“The good news is, the world doesn’t end March 2. The bad news is, the world doesn’t end March 2,” said Emily Holubowich, a Washington health-care lobbyist who leads a coalition of 3,000 nonprofit groups fighting the cuts. “The worst-case scenario for us is the sequester hits and nothing bad really happens. And Republicans say: See, that wasn’t so bad.”

In the long partisan conflict over government spending, the sequester is where the rubber meets the road. Obama is betting Americans will be outraged by the abrupt and substantial cuts to a wide range of government services, from law enforcement to food safety to public schools. And he is hoping they will rise up to demand what he calls a “balanced approach” to deficit reduction that replaces some cuts with higher taxes.

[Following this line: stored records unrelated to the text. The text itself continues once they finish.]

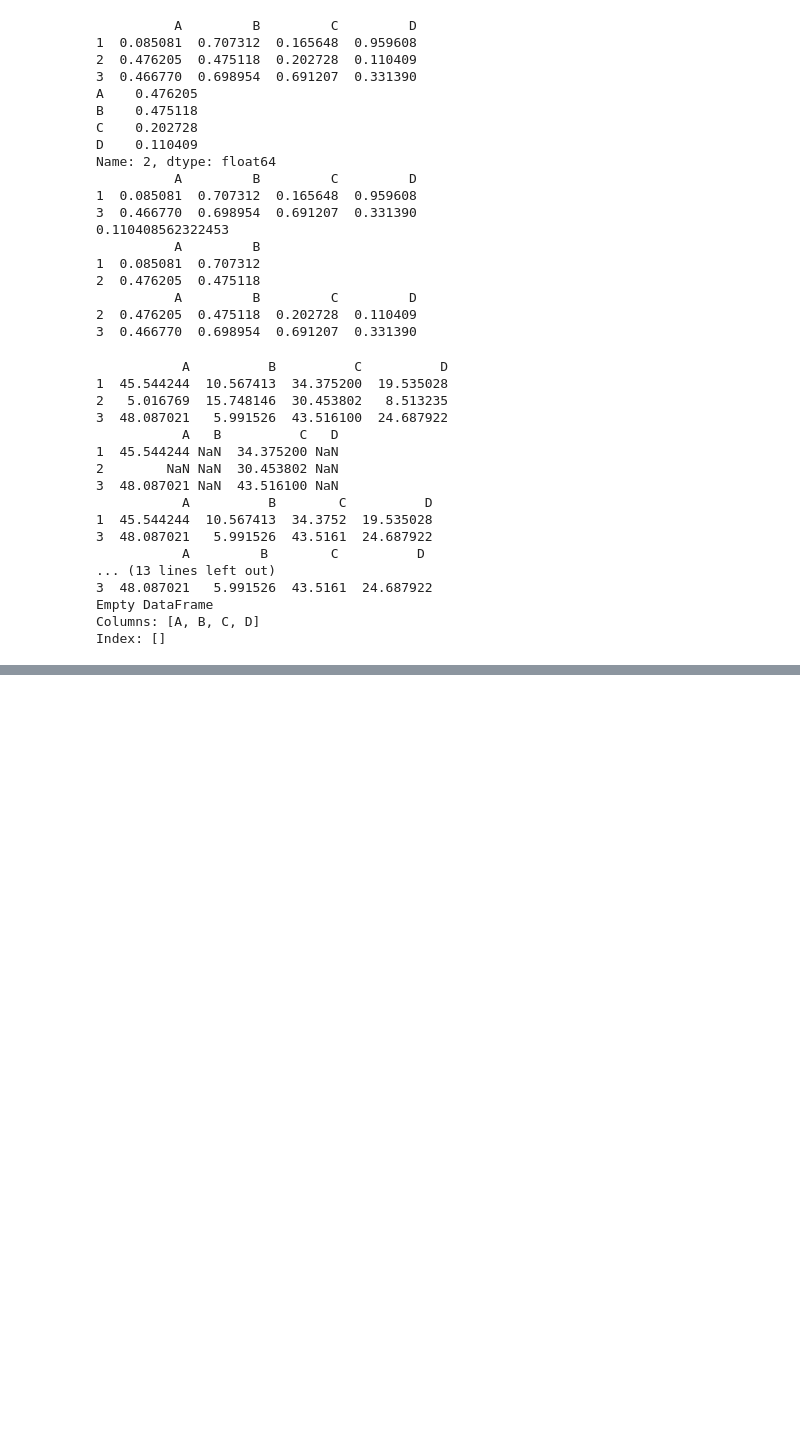
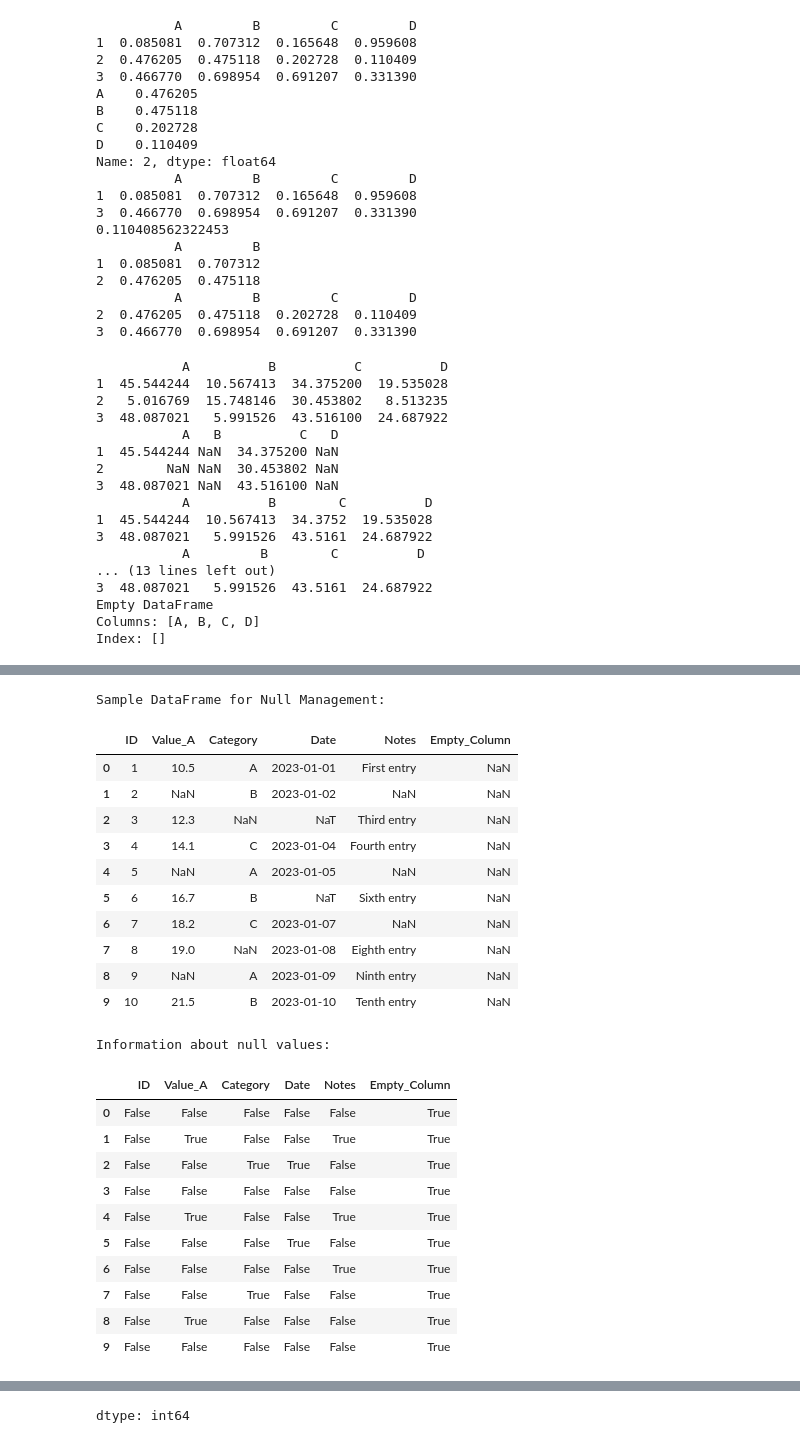
Before and after one commit to Arghyajyoti007/Pandas-Overview, a Jupyter notebook: Pandas_Overview.ipynb, the cells around one changed output, grey strips where cells are left out. Drawn from its saved outputs; the diff is of its cells as text; code cells hidden in the pictures; blank space fills up the shorter version.

```diff
--- a/Pandas_Overview.ipynb
+++ b/Pandas_Overview.ipynb
@@ -163,0 +235,79 @@ Index: []
+# %%
+import pandas as pd
+import numpy as np
+
+# Create a sample DataFrame with null values
+null_management_df = pd.DataFrame({
+    'ID': [1, 2, 3, 4, 5, 6, 7, 8, 9, 10],
+    'Value_A': [10.5, np.nan, 12.3, 14.1, np.nan, 16.7, 18.2, 19.0, np.nan, 21.5],
+    'Category': ['A', 'B', np.nan, 'C', 'A', 'B', 'C', np.nan, 'A', 'B'],
+    'Date': pd.to_datetime(['2023-01-01', '2023-01-02', np.nan, '2023-01-04', '2023-01-05', np.nan, '2023-01-07', '2023-01-08', '2023-01-09', '2023-01-10']),
+    'Notes': ['First entry', np.nan, 'Third entry', 'Fourth entry', np.nan, 'Sixth entry', np.nan, 'Eighth entry', 'Ninth entry', 'Tenth entry'],
+    'Empty_Column': [np.nan] * 10
+})
+
+print("Sample DataFrame for Null Management:")
+display(null_management_df)
+
+print("\nInformation about null values:")
+display(null_management_df.isnull())
+display(null_management_df.isnull().sum())
+display(null_management_df['Notes'].isnull().sum())
+
+print("\nRemoving Null Values: ")
+display(null_management_df.dropna()) # This creates a new DataFrame without modifying the original
+display(null_management_df.dropna(axis = 1))
+display(null_management_df.dropna(subset = ['Value_A']))
+display(null_management_df.dropna(how='all'))
+
+# Assign a copy of the original DataFrame to df for further operations
+df = null_management_df.copy()
+
+# If you wanted to permanently drop rows with any NaNs, you would do:
+# null_management_df.dropna(inplace = True)
+# However, in this case, it would make the DataFrame empty, so we won't do it here.
+display(null_management_df) # Display original (unmodified) null_management_df
+
+print('\nFilling Null Values: ')
+display(df) # Display the copy used for filling
+display(df.fillna("Unknown"))
+display(df.fillna(method = "ffill"))
+display(df.fillna(method = "bfill")) # Corrected typo from nmethod to method
+
+mean = df['Value_A'].mean()
+median = df['Value_A'].median()
+
+# The mode() method in pandas returns a Series because a dataset might have multiple values that occur with the highest frequency (i.e., multiple modes).
+# By adding [0] to df['Value_A'].mode(), you are selecting the first mode from that Series.
+# This is a common practice when you need to use a single scalar value, for example, to fill missing data,
+# even if there are multiple modes present in the column.
+mode = df['Value_A'].mode()[0]
+
+# To actually modify the DataFrame, assign the result back to the column
+df['Value_A'] = df['Value_A'].fillna(mean)
+display(df)
+# %% [output]
+Sample DataFrame for Null Management:
+|  | ID | Value_A | Category | Date | Notes | Empty_Column |
+| 0 | 1 | 10.5 | A | 2023-01-01 | First entry | NaN |
+| 1 | 2 | NaN | B | 2023-01-02 | NaN | NaN |
+| 2 | 3 | 12.3 | NaN | NaT | Third entry | NaN |
+| 3 | 4 | 14.1 | C | 2023-01-04 | Fourth entry | NaN |
+| 4 | 5 | NaN | A | 2023-01-05 | NaN | NaN |
+| 5 | 6 | 16.7 | B | NaT | Sixth entry | NaN |
+| 6 | 7 | 18.2 | C | 2023-01-07 | NaN | NaN |
+| 7 | 8 | 19.0 | NaN | 2023-01-08 | Eighth entry | NaN |
+| 8 | 9 | NaN | A | 2023-01-09 | Ninth entry | NaN |
+| 9 | 10 | 21.5 | B | 2023-01-10 | Tenth entry | NaN |
+Information about null values:
+|  | ID | Value_A | Category | Date | Notes | Empty_Column |
+| 0 | False | False | False | False | False | True |
+| 1 | False | True | False | False | True | True |
+| 2 | False | False | True | True | False | True |
+| 3 | False | False | False | False | False | True |
+| 4 | False | True | False | False | True | True |
+| 5 | False | False | False | True | False | True |
+| 6 | False | False | False | False | True | True |
+| 7 | False | False | True | False | False | True |
+| 8 | False | True | False | False | False | True |
+| 9 | False | False | False | False | False | True |
@@ -163,0 +321 @@ Index: []
+dtype: int64
```
Also changed, not shown: parts of 4 cells of this notebook.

But if voters react with a shrug, congressional Republicans will have won a major victory in their campaign to shrink the size of government. Instead of cancelling the sequester, the GOP will likely push for more.

“It would be a big problem for the White House if the sequester came and went and nobody really noticed anything. Then people will start saying, ‘Well, maybe we can cut spending,” said John H. Makin, a resident scholar at the conservative American Enterprise Institute who penned a recent Wall Street Journal piece titled “Learning to Love the Sequester.”